Kabukibu! is such a relentlessly upbeat and fun show that it’s easy to miss the fact that it’s actually rather good at subtlety. One doesn’t need to pay close attention to what’s happening beneath the surface to enjoy it, but it does take the enjoyment to another level. Although we have an A-list director here in Yoneda Kazuhiro, I suspect at least some of that comes from the source material – and not to repeat myself, but it really seems like Kabukibu! is an example of what light novels can be when they’re not subsumed by an ouroborous of self-referential cynicism and pandering.
We’ve been building up for a while to this meeting at the Shiroganeya estate. So many threads are tied together here, especially with Akutsu effectively growing into a second main character (sorry, Tonbo-kun). Kuru is the heart and soul of Kabukubu!, both its engine and its fuel – but Akutsu-kun is definitely the second breakout character. He more than anyone reflects the dual nature of this series – he’s a goofy and entertaining guy superficially, but there’s actually quite a lot going on with him that’s rather complicated. Ohsaka Ryouta had seemed to be slipping into a bit of a rut over the past couple of years, but he’s sunk his teeth into this role in an endearing and highly effective way. He brings real star power to this series, in more than one sense.
I loved everything about the scene at Shiroganeya-san’s house, which was a great showcase for all four characters involved. Shiroganeya is a clever old fox, with a clear agenda here – but he’s respectful to both his visitors, singling out Kurosu for his daring and creativity in staging a modern/period “Three Kichisas”. Not only that, he gives Kuru-kun the opportunity to act out a scene from that play with him – which is quite visibly one of the great thrills of Kuru’s life. But his main agenda here involves the other two boys, his grandson and the one he resents so plainly.
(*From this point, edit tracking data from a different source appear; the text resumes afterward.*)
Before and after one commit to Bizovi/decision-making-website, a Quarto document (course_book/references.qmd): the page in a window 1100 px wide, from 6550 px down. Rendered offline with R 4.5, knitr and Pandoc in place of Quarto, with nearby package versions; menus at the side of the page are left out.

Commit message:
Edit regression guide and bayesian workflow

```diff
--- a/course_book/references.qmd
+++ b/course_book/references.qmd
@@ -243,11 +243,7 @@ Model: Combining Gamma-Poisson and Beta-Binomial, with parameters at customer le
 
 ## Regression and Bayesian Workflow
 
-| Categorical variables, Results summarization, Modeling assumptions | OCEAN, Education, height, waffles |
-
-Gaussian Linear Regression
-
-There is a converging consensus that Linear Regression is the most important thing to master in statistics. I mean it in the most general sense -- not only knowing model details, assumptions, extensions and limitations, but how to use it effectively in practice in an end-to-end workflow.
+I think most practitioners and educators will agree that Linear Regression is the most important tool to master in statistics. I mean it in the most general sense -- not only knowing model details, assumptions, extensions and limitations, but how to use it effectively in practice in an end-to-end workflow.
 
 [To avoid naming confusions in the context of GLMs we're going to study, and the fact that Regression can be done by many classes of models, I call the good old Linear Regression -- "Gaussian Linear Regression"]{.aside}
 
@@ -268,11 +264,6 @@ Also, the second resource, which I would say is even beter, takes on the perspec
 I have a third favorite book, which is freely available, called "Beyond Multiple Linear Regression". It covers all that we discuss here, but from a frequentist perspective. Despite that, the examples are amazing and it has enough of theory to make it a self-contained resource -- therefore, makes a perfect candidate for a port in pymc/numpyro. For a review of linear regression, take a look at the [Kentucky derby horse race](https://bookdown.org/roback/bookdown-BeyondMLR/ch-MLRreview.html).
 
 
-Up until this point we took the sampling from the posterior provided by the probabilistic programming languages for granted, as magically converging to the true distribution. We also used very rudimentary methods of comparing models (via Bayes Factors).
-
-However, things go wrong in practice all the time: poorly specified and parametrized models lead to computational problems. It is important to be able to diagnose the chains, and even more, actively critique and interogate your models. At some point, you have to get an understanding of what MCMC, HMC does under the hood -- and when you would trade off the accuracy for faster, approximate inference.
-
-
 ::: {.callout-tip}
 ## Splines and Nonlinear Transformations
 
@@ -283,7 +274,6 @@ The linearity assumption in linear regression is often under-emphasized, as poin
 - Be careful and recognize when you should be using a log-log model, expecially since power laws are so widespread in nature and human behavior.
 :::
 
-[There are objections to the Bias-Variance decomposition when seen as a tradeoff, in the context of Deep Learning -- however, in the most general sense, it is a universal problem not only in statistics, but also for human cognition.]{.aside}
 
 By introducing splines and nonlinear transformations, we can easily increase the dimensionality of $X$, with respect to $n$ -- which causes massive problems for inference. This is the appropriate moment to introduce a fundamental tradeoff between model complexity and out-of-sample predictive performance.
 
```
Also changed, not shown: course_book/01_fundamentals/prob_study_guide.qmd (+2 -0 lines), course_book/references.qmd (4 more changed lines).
This is really fascinating stuff. Shin plays the fool when the old man asks him how he interprets the role of Osho, but his read of the play is plausible and relatable – all of the characters are desperate and willing to take any chance to try and get ahead. Jin’s deeper analysis is book smart but “tedious” – his grandfather tells him his lifetime of experience on the stage is “baggage” that he carries with him as an actor. This hurts, obviously, but Shiroganeya is trying to spur his grandson to escape the rut he’s in as an actor, while at the same time finding out as much as he can about the idiot savant of kabuki whose potential future (and past) compels him so.
No question, Shin is good – he memorizes the role of Ojo on one hearing, and grows into the challenge of playing opposite the experienced Jin. In the wake of this eventful visit, however, we learn (at the club Christmas karaoke party – where Kaoru is keeping a close eye on Tonbo…) that the story of Shin’s father being a kabuki actor was fake – he was an actor all-right, but a modern one. What we don’t learn is the identity of the mysterious teacher Shiroganeya-san has “found” for the Kabukibu (my money is still on Jin’s father there).
It’s not until New Year’s that we learn the rest of the story with Shin. It starts as another quiet but effective reminder of the easy closeness between Kurusu and Tonbo, true best friends in every sense, sharing new year’s soba and tempura (Kuru, clearly, is much the better cook – reheating tempura in the microwave??). Then Shin arrives, still goofy but uncharacteristically self-aware and reflective. It turns out his grandfather was the kabuki actor (in Kansai) and died in a car crash his Shin’s great-grandfather. Shin’s mother wanted to carry on the family name, but it’s impossible for a woman to do that in kabuki – so she rebelled, leaving the family and marrying Shin’s father. After his death she devoted herself – for a while, at least – to grooming Shin to reclaim the family name. And then he (naturally) rebelled himself. But in the end, they all love kabuki – it’s just that life is complicated.
This is a very winning sequence for Shin, his most revealing of the series. As for what comes next, it’s that performance at the new student welcome day – and Kurusu has chosen to do “Five Bandits“, which he figures will pack the flash and sizzle to wow the kabuki virgins. There is a problem in that it calls for a very large cast, but I’m wondering if the drama club may end up involved there. Even more, I’m wondering if Kuru-kun is going to wind up playing one of those five bandits – it will be his last chance to get on stage in a meaningful way in the anime, so I certainly hope so as it would feel a little incomplete if he doesn’t…